Flash forward a decade and the US cycle starting in 2001 was 4 years; conversely, and ominously for the state, Massachusetts never returned to its February 2001 employment peak, as seen in Figure 1 B. It came close in March 2008, but again began losing jobs due to the latest recession. Nevertheless, if for the purposes of comparison we allow coming close to stand in for a return to peak employment, Massachusetts had a 7-year cycle sinking into and then coming out of the 2001 recession.
About John Friar
John Friar is Executive Professor of Entrepreneurship and Innovation at Northeastern University and a Senior Fellow of Pioneer Institute. Dr. Friar has researched and written extensively on the subjects of entrepreneurship and economic development. He has won the IEEE Transactions Publication Award as the leading researcher in innovation management. Dr. Friar has also won three McMaster Awards as the leading writer of cases in Innovation and New Technology. Dr. Friar is the recipient of seven teaching awards. At Northeastern, he created the School of Technological Entrepreneurship and ran the Entrepreneurship Center, creating the activities that led the Princeton Review to rate NU the fourth most entrepreneurial campus in the nation. Dr. Friar holds a Ph.D. from MIT, and MBA and AB degrees from Harvard University.
The Big Shrink adds to our understanding by examining the shrinking size of Massachusetts’ firms and the causes of this economy-wide phenomenon in order to determine whether the trend has systemic impacts on our economy and, therefore, one hopes, on policy formation. The paper finds that reduction in firm size is widespread, holding true for all industries and most establishment types.
The study’s first major finding is that Massachusetts is losing the relocation game: many more establishments have moved out of state than have entered, and the trend has worsened since 2000. At the net level, Massachusetts has lost 2,152 establishments and 24,088 jobs during this time period.
This brief seeks to analyze the impact of changes in the composition of workplaces in Massachusetts to determine the specific impacts the changes in the raw number and percentage share of headquarters have had on job creation and loss.
This brief examines how jobs have been created and lost in Massachusetts in the eighteen- year period (1990-2007) leading up to the current recession.
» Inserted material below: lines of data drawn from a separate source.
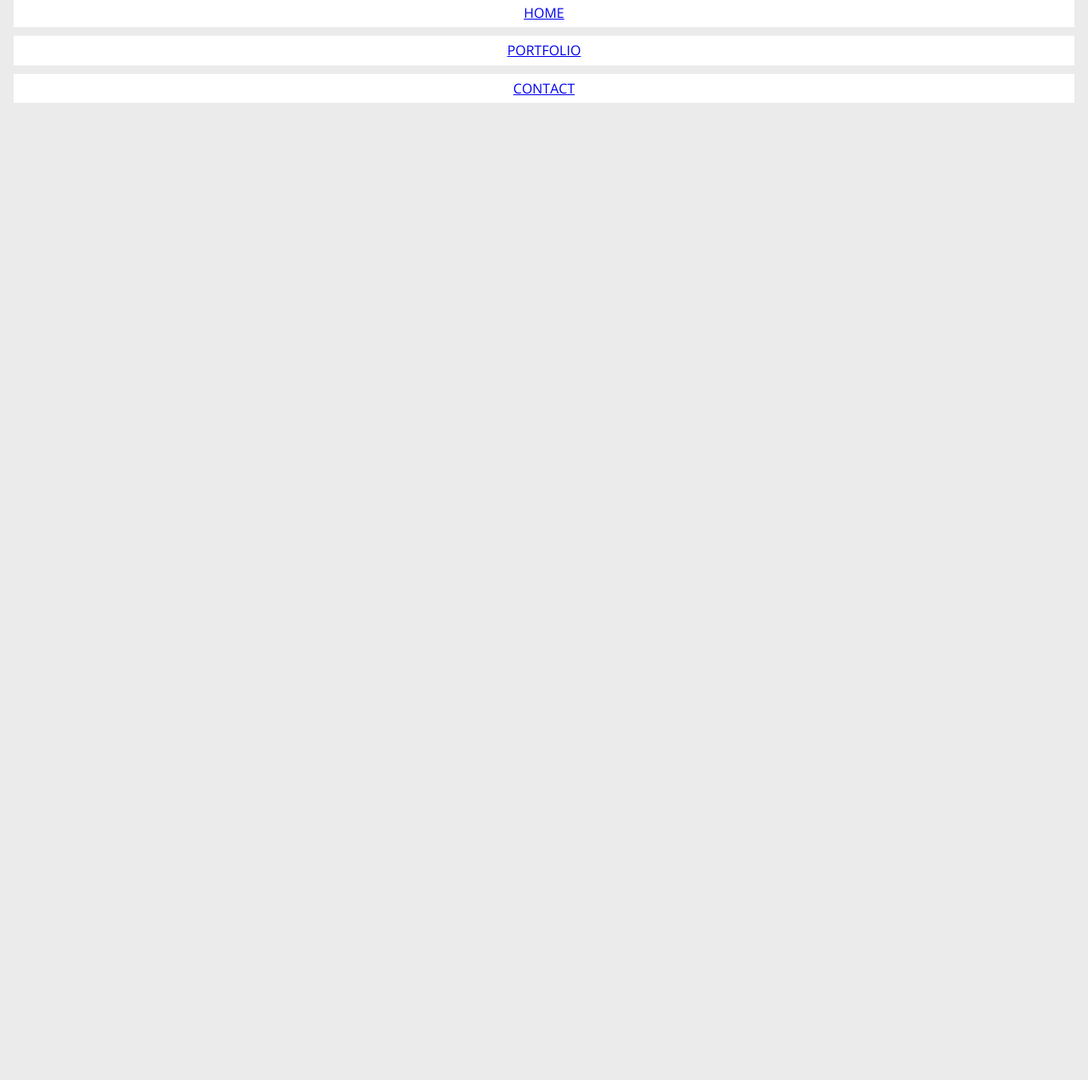
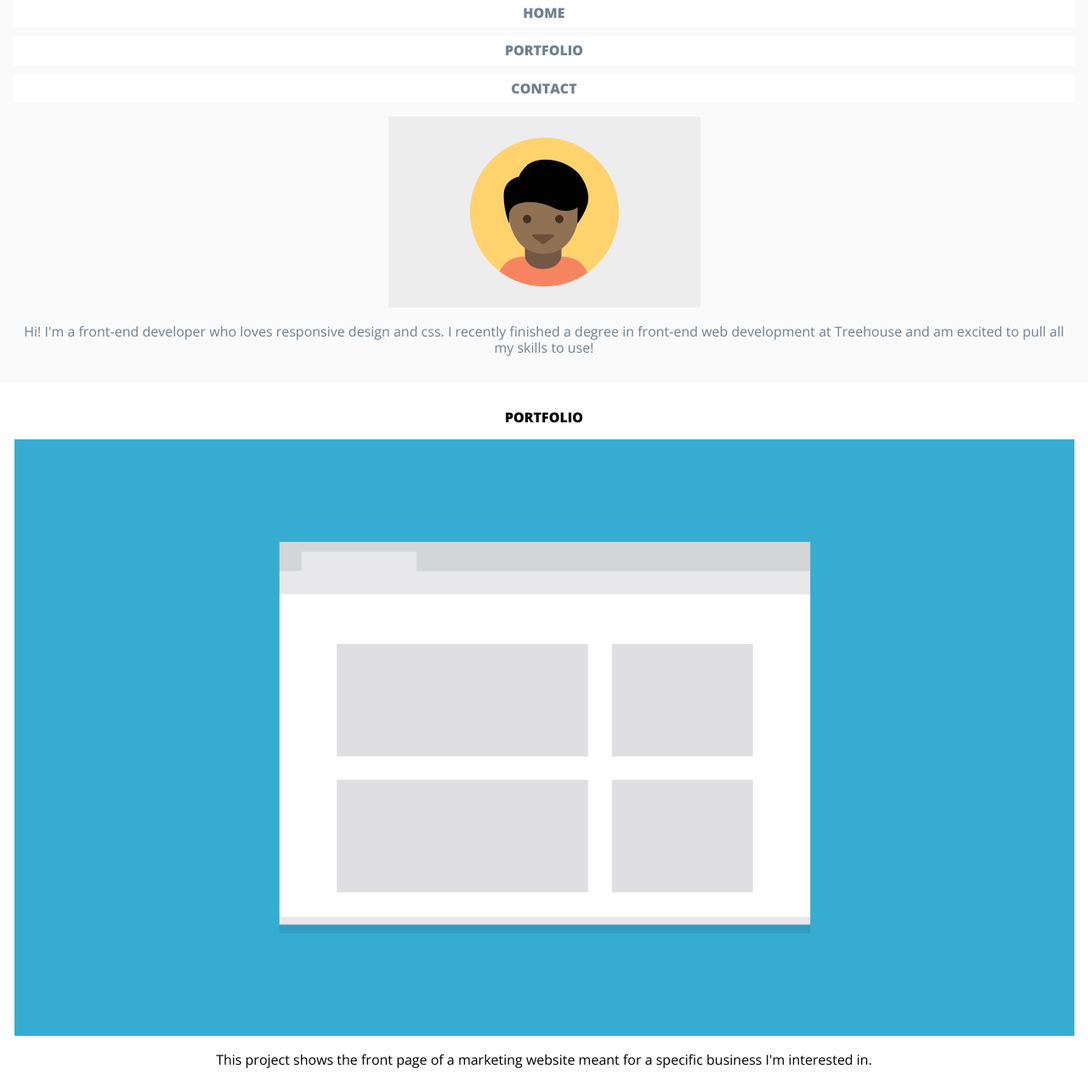
Before and after one commit to tallerico/Treehouse-FEWD-Project-2, a plain HTML site: page index.html in a window 1280 px wide. Shown: the part 71-1342 px from the top of the page at 85% size. Before the commit the page ends 800 px from the top, so only its background shows below. Drawn offline with nearby package versions, Linux system fonts and the light colour scheme.

Commit message:
Added a bunch of structure.

```diff
--- a/css/style.css
+++ b/css/style.css
@@ -1,25 +1,52 @@
 body {
-    background-color: #ebebeb;
+    background-color: #fafafa;
     font-family: 'Open Sans', sans-serif;
 }
 
 header {
     text-align: center;
     padding: 1em;
+    color: slategrey;
 }
 
-ul {
+img {
+    max-width: 100%;
+}
+
+nav ul {
     padding-left:0;
 }
 
-li {
+nav ul a{
+    text-decoration: none;
+    font-weight: bold;
+    color: slategrey;
+}
+
+nav ul li {
     background-color: white;
     list-style: none;
     margin-bottom: 10px;
     padding: .5em;
 }
 
+section {
+    text-align: center;
+    background-color: white;
+    padding: 1em;
+}
+
 h1 {
     margin: 0;
     font-family: 'Open Sans', sans-serif;
 }
+
+h2 {
+    margin-top: 1em;
+    margin-bottom: 1em;
+    font-size: 1em;
+}
+
+img {
+    max-width: 100%;
+}
--- a/index.html
+++ b/index.html
@@ -19,6 +19,64 @@
                 <li><a href="#">CONTACT</a></li>
             </ul>
         </nav>
+        <img src="images/responsive-layout-profile.png" alt="Profile Image of Mike Tallerico">
+        <p>
+            Hi! I'm a front-end developer who loves responsive design and css. I recently finished
+            a degree in front-end web development at Treehouse and am excited to pull all my skills to use!
+        </p>
     </header>
+    <section>
+        <h2>PORTFOLIO</h2>
+        <div>
+            <img src="images/portfolio-1.png" alt="First Portfolio Image">
+
+            <p>This project shows the front page of a marketing website meant for a specific
+                business I'm interested in.
+            </p>
+        </div>
+        <div>
+            <img src="images/portfolio-2.png" alt="First Portfolio Image">
+
+            <p>This project shows the front page of a marketing website meant for a specific
+                business I'm interested in.
+            </p>
+        </div>
+        <div>
+            <img src="images/portfolio-3.png" alt="First Portfolio Image">
+
+            <p>This project shows the front page of a marketing website meant for a specific
+                business I'm interested in.
+            </p>
+        </div>
+        <div>
+            <img src="images/portfolio-4.png" alt="First Portfolio Image">
+
+            <p>This project shows the front page of a marketing website meant for a specific
+                business I'm interested in.
+            </p>
+        </div>
+        <div>
+            <img src="images/portfolio-5.png" alt="First Portfolio Image">
+
+            <p>This project shows the front page of a marketing website meant for a specific
+                business I'm interested in.
+            </p>
+        </div>
+        <div>
+            <img src="images/portfolio-6.png" alt="First Portfolio Image">
+
+            <p>This project shows the front page of a marketing website meant for a specific
+                business I'm interested in.
+            </p>
+        </div>
+    </section>
+    <footer>
+        <h2>CONTACT</h2>
+        <p>If you're interested in chatting or want more information about
+            what I've been working on, I'd love to hear from you!
+        </p>
+        <p>Phone<span>(845)337-8141</span></p>
+        <p>Email<span>mike@talleri.co</span></p>
+    </footer>
 </body>
 </html>
```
Policymakers have long grappled with the challenge of revitalizing cities whose economies have declined as manufacturing jobs moved elsewhere. Older industrial cities’ economic woes have compounded other problems, including municipal budget crises, struggling schools, high crime rates, and persistent poverty.
A recent Pioneer conference on “Microenterprise in Boston: Building the Entrepreneurial City of the Future” included a panel discussion on the range of services offered to microentrepreneurs by various support organizations. Providing a framework for the discussion, John Friar of the Entrepreneurship Center at Northeastern University, conference co-sponsor, spoke of the role of microbusinesses in the economy. Michael Caslin, CEO of the National Foundation for Teaching Entrepreneurship, offered concluding thoughts on the value of entrepreneurship in terms of individual and societal betterment. The remarks of each are excerpted below, followed by a look at the participating organizations and the services they provide.